Are you creating e-commerce sites designed and built to sell? It’s a question worth asking. Today, more and more businesses are relying on online shoppers and customers to channel profits, depending heavily on the Web’s unique benefits as a marketing tool and selling base. Thus, the designer can create financially stable sites that will increase business and convert a quick click into a sale.
In this post, we’ll take a look at e-commerce design and ask the question, what makes an e-commerce site financially successful? The goal is to present our readers with solid information on basic conversion techniques that can launch e-commerce design to another level.
Scannable Feature Lists
Giving the customer what he or she wants, has to be at the top of the list of things to be done when designing for e-commerce. This means knowing a thing or two about how visitors behave. Firstly, they’re impatient and they must be motivated to stick around on your site, or they’ll leave immediately. Boredom and distaste are recipes for disaster in web design. Something on your page must grab their attention and hang on to it – with just one glance.
What design features, with just a quick visual scan, will hold a visitor’s attention and not let go? Here’s a simple solution: break down your marketing pitch into easy-to-read, attractive phrases. Spruce them up with images, such as icons, and highlight the text to make it stand out. This is what creates scannable features. Visitors are then able to pick and choose attention-getters on your site and pursue each further – without wasting valuable time.
Also great to consider, the testimonials and case studies in your design. These are excellent tools for engaging and connecting with the audience on a personal level. They let visitors know that others have tried and liked the product, making the purchase a little less risky. Including testimonials also inspires more people to recommend a product, giving your site an interactive flair often so lacking in e-commerce design.
Case studies are also excellent tools. They inform customers about the best process or scenario for product use. Again, use of the case study makes the customer feel more secure and reassured that, even without trying it first; their purchase is a smart one. A customer invited with believable design, is more likely to complete a sale, so make sure you add a source or even a picture to improve the credibility of both testimonials and case studies.
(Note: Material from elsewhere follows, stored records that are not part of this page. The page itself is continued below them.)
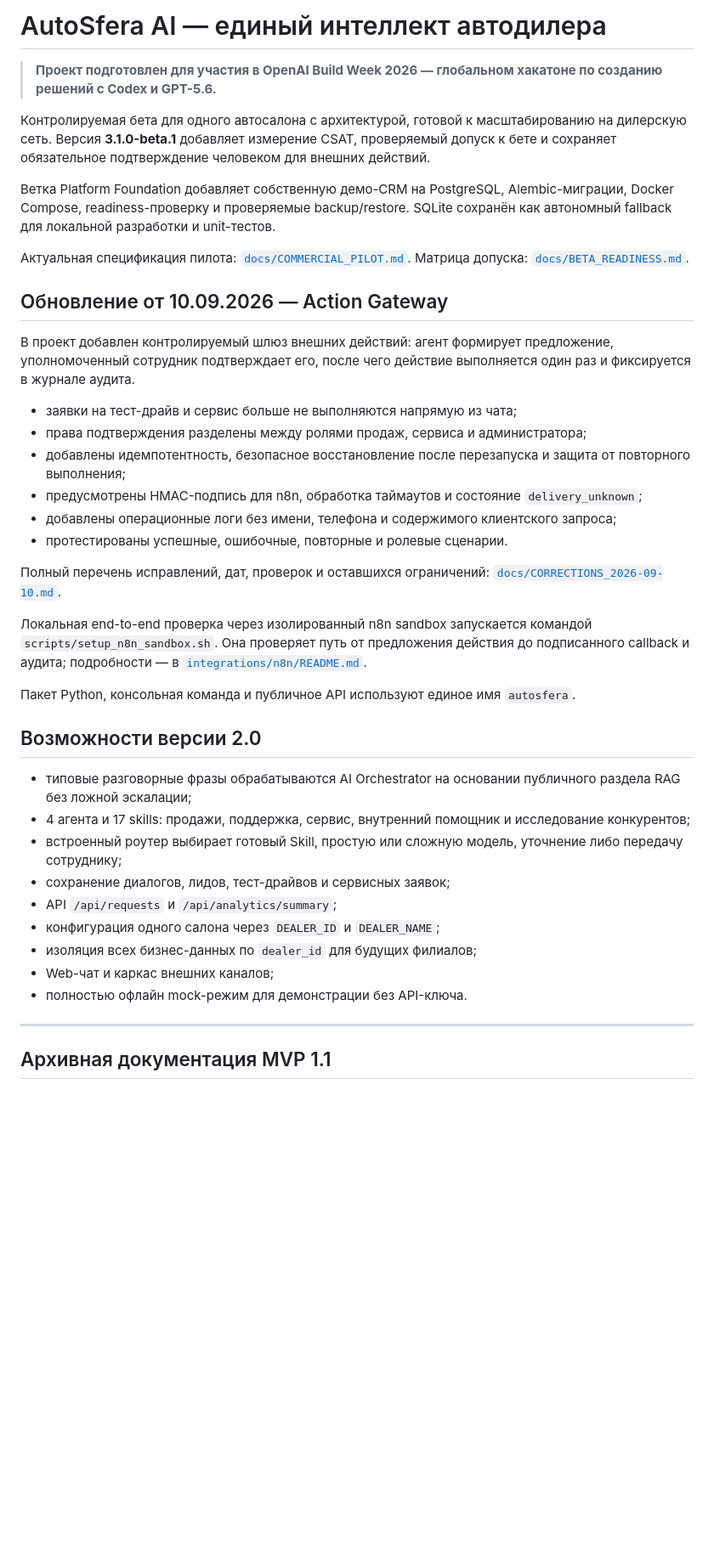
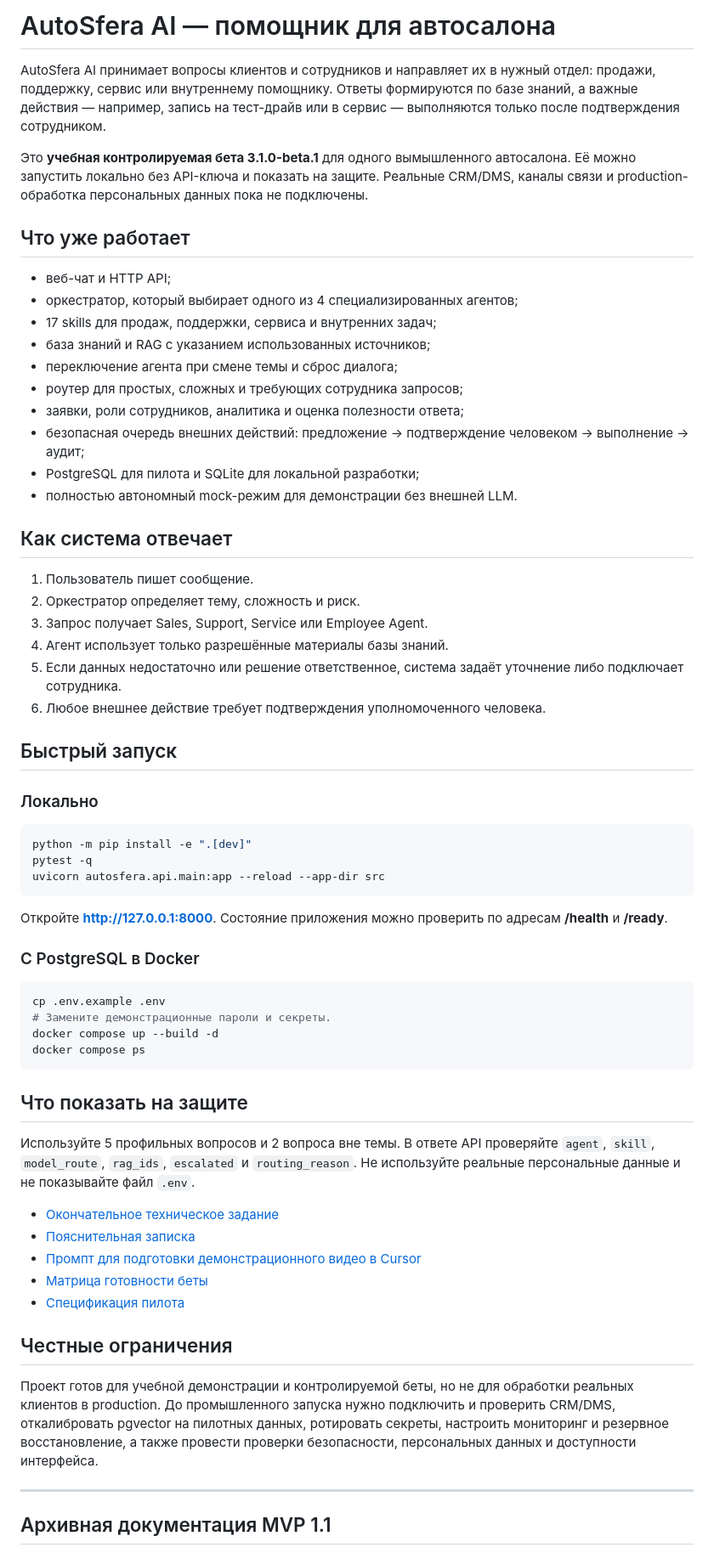
Before and after one commit to dimitry8st-prog/AutoSfera-AI-, a Markdown page: README.md, the part around the change. Shown at 85% size. GitHub-like rendering; blank space fills up the shorter version.

Commit message:
docs: rewrite README introduction in plain Russian

````diff
--- a/README.md
+++ b/README.md
@@ -1,41 +1,65 @@
-# AutoSfera AI — единый интеллект автодилера
+# AutoSfera AI — помощник для автосалона
 
-> **Проект подготовлен для участия в OpenAI Build Week 2026 — глобальном хакатоне по созданию решений с Codex и GPT-5.6.**
+AutoSfera AI принимает вопросы клиентов и сотрудников и направляет их в нужный отдел: продажи, поддержку, сервис или внутреннему помощнику. Ответы формируются по базе знаний, а важные действия — например, запись на тест-драйв или в сервис — выполняются только после подтверждения сотрудником.
 
-Контролируемая бета для одного автосалона с архитектурой, готовой к масштабированию на дилерскую сеть. Версия **3.1.0-beta.1** добавляет измерение CSAT, проверяемый допуск к бете и сохраняет обязательное подтверждение человеком для внешних действий.
+Это **учебная контролируемая бета 3.1.0-beta.1** для одного вымышленного автосалона. Её можно запустить локально без API-ключа и показать на защите. Реальные CRM/DMS, каналы связи и production-обработка персональных данных пока не подключены.
 
-Ветка Platform Foundation добавляет собственную демо-CRM на PostgreSQL, Alembic-миграции, Docker Compose, readiness-проверку и проверяемые backup/restore. SQLite сохранён как автономный fallback для локальной разработки и unit-тестов.
+## Что уже работает
 
-Актуальная спецификация пилота: [`docs/COMMERCIAL_PILOT.md`](docs/COMMERCIAL_PILOT.md). Матрица допуска: [`docs/BETA_READINESS.md`](docs/BETA_READINESS.md).
+- веб-чат и HTTP API;
+- оркестратор, который выбирает одного из 4 специализированных агентов;
+- 17 skills для продаж, поддержки, сервиса и внутренних задач;
+- база знаний и RAG с указанием использованных источников;
+- переключение агента при смене темы и сброс диалога;
+- роутер для простых, сложных и требующих сотрудника запросов;
+- заявки, роли сотрудников, аналитика и оценка полезности ответа;
+- безопасная очередь внешних действий: предложение → подтверждение человеком → выполнение → аудит;
+- PostgreSQL для пилота и SQLite для локальной разработки;
+- полностью автономный mock-режим для демонстрации без внешней LLM.
 
-## Обновление от 10.09.2026 — Action Gateway
+## Как система отвечает
 
-В проект добавлен контролируемый шлюз внешних действий: агент формирует предложение, уполномоченный сотрудник подтверждает его, после чего действие выполняется один раз и фиксируется в журнале аудита.
+1. Пользователь пишет сообщение.
+2. Оркестратор определяет тему, сложность и риск.
+3. Запрос получает Sales, Support, Service или Employee Agent.
+4. Агент использует только разрешённые материалы базы знаний.
+5. Если данных недостаточно или решение ответственное, система задаёт уточнение либо подключает сотрудника.
+6. Любое внешнее действие требует подтверждения уполномоченного человека.
 
-- заявки на тест-драйв и сервис больше не выполняются напрямую из чата;
-- права подтверждения разделены между ролями продаж, сервиса и администратора;
-- добавлены идемпотентность, безопасное восстановление после перезапуска и защита от повторного выполнения;
-- предусмотрены HMAC-подпись для n8n, обработка таймаутов и состояние `delivery_unknown`;
-- добавлены операционные логи без имени, телефона и содержимого клиентского запроса;
-- протестированы успешные, ошибочные, повторные и ролевые сценарии.
+## Быстрый запуск
 
-Полный перечень исправлений, дат, проверок и оставшихся ограничений: [`docs/CORRECTIONS_2026-09-10.md`](docs/CORRECTIONS_2026-09-10.md).
+### Локально
 
-Локальная end-to-end проверка через изолированный n8n sandbox запускается командой `scripts/setup_n8n_sandbox.sh`. Она проверяет путь от предложения действия до подписанного callback и аудита; подробности — в [`integrations/n8n/README.md`](integrations/n8n/README.md).
+```bash
+python -m pip install -e ".[dev]"
+pytest -q
+uvicorn autosfera.api.main:app --reload --app-dir src
+```
 
-Пакет Python, консольная команда и публичное API используют единое имя `autosfera`.
+Откройте **http://127.0.0.1:8000**. Состояние приложения можно проверить по адресам **/health** и **/ready**.
 
-## Возможности версии 2.0
+### С PostgreSQL в Docker
 
-- типовые разговорные фразы обрабатываются AI Orchestrator на основании публичного раздела RAG без ложной эскалации;
-- 4 агента и 17 skills: продажи, поддержка, сервис, внутренний помощник и исследование конкурентов;
-- встроенный роутер выбирает готовый Skill, простую или сложную модель, уточнение либо передачу сотруднику;
-- сохранение диалогов, лидов, тест-драйвов и сервисных заявок;
-- API `/api/requests` и `/api/analytics/summary`;
-- конфигурация одного салона через `DEALER_ID` и `DEALER_NAME`;
-- изоляция всех бизнес-данных по `dealer_id` для будущих филиалов;
-- Web-чат и каркас внешних каналов;
-- полностью офлайн mock-режим для демонстрации без API-ключа.
+```bash
+cp .env.example .env
+# Замените демонстрационные пароли и секреты.
+docker compose up --build -d
+docker compose ps
+```
+
+## Что показать на защите
+
+Используйте 5 профильных вопросов и 2 вопроса вне темы. В ответе API проверяйте `agent`, `skill`, `model_route`, `rag_ids`, `escalated` и `routing_reason`. Не используйте реальные персональные данные и не показывайте файл `.env`.
+
+- [Окончательное техническое задание](docs/TECHNICAL_SPECIFICATION_FINAL.md)
+- [Пояснительная записка](docs/EXPLANATORY_NOTE_FINAL.md)
+- [Промпт для подготовки демонстрационного видео в Cursor](docs/CURSOR_DEMO_VIDEO_PROMPT.md)
+- [Матрица готовности беты](docs/BETA_READINESS.md)
+- [Спецификация пилота](docs/COMMERCIAL_PILOT.md)
+
+## Честные ограничения
+
+Проект готов для учебной демонстрации и контролируемой беты, но не для обработки реальных клиентов в production. До промышленного запуска нужно подключить и проверить CRM/DMS, откалибровать pgvector на пилотных данных, ротировать секреты, настроить мониторинг и резервное восстановление, а также провести проверки безопасности, персональных данных и доступности интерфейса.
 
 ---
 
````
While you may have the opportunity to bombard the customer with visually stunning images and beautiful typography, don’t do it. A cluttered page with little or no white space is a sure-fire way to get customers to walk. Why? Visitors can be easily confused or frustrated with too many colors, huge text and pictures in every nook and cranny. Confused and frustrated customers are much less likely to see a sale all the way through to completion.
Allow customers the space they need to focus on separate areas of the page. Leaving white space between content lets your design breathe and de-clutters the site. For tips on the use of white space, and good design tips in general, check out some of the previous posts.